Ex Ante or Ex Post? Risk, Hedging and Prudence in the Restructured Power Business

Sat Apr 01 15:24:38 EST 2006
By Dr. Jeff D. Makholm and Eugene Meehan with Professor Julia Sullivan of Georgetown University

The unstable behavior of natural gas prices over the last few years has caused great anxiety for consumers, utilities, and their regulators. Aggravating the effect of high gas prices is the fact that the electric utility industry has become increasingly dependent upon gas-fired generation, which has become the marginal source of power in most regions of the country. Gas-fired generation also has increasingly served baseload demand for electricity, affecting both peak and off-peak electricity prices. Thus, higher gas prices mean not only higher gas bills, but also higher electricity bills.

Under traditional regulatory pricing procedures, the price of retail gas and power corresponds to the utility's cost of service, which means that prudently incurred fuel and purchased power costs are recovered from retail customers. Depending upon a state's interpretation and application of the prudence standard, regulators can and sometimes do deprive utilities of full recovery of their actual costs on the ground that those costs were not reasonable and reflective of prudent management. However, the standard for imposing such a disallowance is high and expenditures that meet the reasonableness standard in good faith should rarely be disallowed.
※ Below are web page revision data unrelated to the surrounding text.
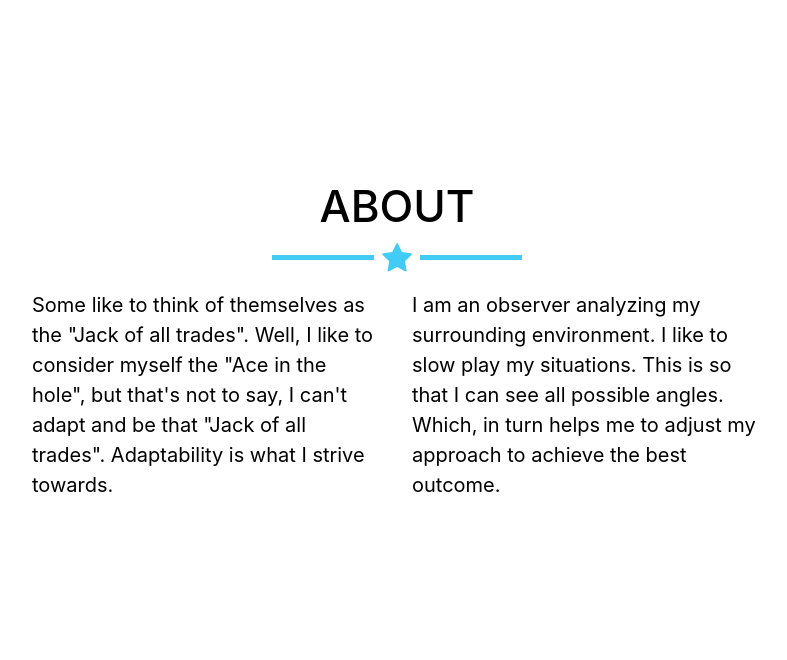
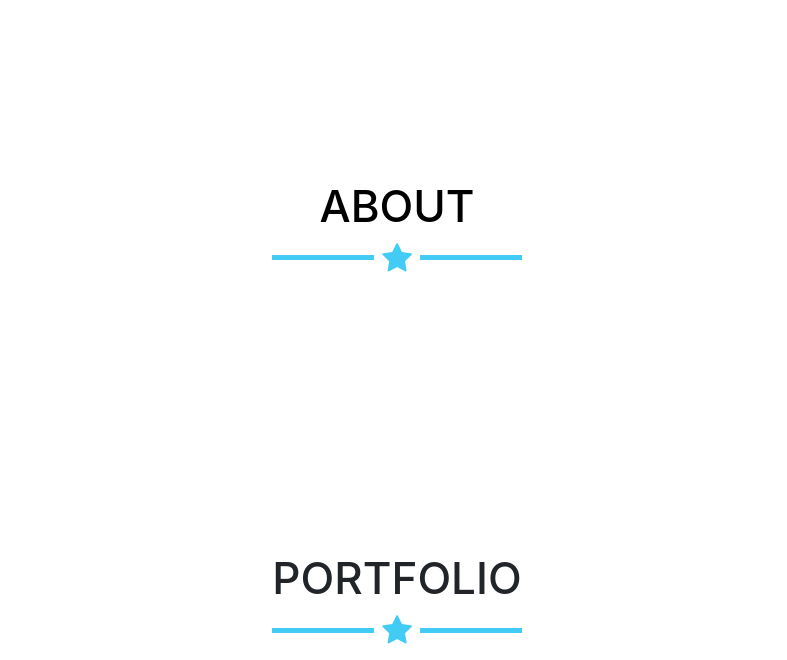
Before and after one commit to maccode421/maccode421.github.io, a website with bundled scripts: page index.html in a window 1280 px wide. Shown: the part 537-1197 px from the top of the page, without its empty margins (243-1030 px from the left). Built offline with nearby package versions, Linux system fonts and the light colour scheme; files whose address does not match are found by name.

Commit message:
minor change

```diff
--- a/index.html
+++ b/index.html
@@ -64,10 +64,10 @@
         <hr class="star-light">
         <div class="row">
           <div class="col-lg-4 ml-auto">
-            <p>Some like to think of themselves as the "Jack of all trades". Well, I like to consider myself the "Ace in the hole", but that's not to say, I can't adapt and be that "Jack of all trades". Adaptability is what I strive towards.</p>
+            <!-- <p>Some like to think of themselves as the "Jack of all trades". Well, I like to consider myself the "Ace in the hole", but that's not to say, I can't adapt and be that "Jack of all trades". Adaptability is what I strive towards.</p> -->
           </div>
           <div class="col-lg-4 mr-auto">
-            <p>I am an observer analyzing my surrounding environment. I like to slow play my situations. This is so that I can see all possible angles. Which, in turn helps me to adjust my approach to achieve the best outcome.</p>
+            <!-- <p>I am an observer analyzing my surrounding environment. I like to slow play my situations. This is so that I can see all possible angles. Which, in turn helps me to adjust my approach to achieve the best outcome.</p> -->
           </div>
           <div class="col-lg-8 mx-auto text-center">
             <a href="#" target="_blank" class="btn btn-lg btn-outline">
```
In the context of prudence reviews, hedging activities have presented a major challenge for state commissions, which have had to address difficult questions involving (1) whether retail customers want price stability, (2) the kind and degree of hedging that should be executed in order to provide the price stability that consumers want, and (3) how much consumers are willing to pay for the price stability that hedging instruments can provide. In this article from The Electricity Journal, NERA Senior Vice Presidents Dr. Jeff D. Makholm and Gene Meehan and Professor Julia Sullivan of Georgetown University suggest a critical need for regulators to establish clear ex ante guidelines for utility hedging in deregulated energy markets. The authors also provide guidance to utilities that, in the absence of clear ex ante guidance, must navigate the treacherous waters ahead.